Description of the task |
From the entries below, say how many lines carry the word "packages", and give nothing but the number.

Excerpted records Block Start

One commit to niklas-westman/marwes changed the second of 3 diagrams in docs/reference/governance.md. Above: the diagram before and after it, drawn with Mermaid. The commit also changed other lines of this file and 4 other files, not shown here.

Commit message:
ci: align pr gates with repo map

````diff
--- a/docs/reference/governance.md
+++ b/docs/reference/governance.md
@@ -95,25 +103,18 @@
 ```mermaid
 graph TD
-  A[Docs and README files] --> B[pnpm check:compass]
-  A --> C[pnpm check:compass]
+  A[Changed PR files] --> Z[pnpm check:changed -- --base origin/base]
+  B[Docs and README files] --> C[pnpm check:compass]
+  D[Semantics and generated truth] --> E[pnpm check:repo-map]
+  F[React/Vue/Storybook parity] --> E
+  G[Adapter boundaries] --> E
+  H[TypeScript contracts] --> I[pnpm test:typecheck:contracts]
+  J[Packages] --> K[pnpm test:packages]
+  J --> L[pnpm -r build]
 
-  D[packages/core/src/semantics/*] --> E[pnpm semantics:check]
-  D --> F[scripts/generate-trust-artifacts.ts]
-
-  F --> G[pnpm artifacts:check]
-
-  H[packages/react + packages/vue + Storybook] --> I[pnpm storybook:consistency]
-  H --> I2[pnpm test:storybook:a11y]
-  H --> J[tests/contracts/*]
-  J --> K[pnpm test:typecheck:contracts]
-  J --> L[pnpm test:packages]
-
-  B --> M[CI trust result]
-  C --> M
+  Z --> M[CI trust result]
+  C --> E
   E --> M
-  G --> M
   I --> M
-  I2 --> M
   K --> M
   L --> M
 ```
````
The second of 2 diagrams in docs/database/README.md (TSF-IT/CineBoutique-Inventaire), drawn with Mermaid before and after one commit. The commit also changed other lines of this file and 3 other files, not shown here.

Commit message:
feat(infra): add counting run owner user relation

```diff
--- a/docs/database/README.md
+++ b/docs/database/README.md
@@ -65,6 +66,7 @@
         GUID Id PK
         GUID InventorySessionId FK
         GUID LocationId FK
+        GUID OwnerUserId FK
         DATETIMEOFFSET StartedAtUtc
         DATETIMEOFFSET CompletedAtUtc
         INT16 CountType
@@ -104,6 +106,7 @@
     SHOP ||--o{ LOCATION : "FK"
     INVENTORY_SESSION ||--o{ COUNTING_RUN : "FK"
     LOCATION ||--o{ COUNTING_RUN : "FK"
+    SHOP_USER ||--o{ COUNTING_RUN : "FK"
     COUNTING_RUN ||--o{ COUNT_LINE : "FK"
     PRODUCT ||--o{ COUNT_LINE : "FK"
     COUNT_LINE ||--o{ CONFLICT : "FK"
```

Excerpted records Block End

Result for this task |
4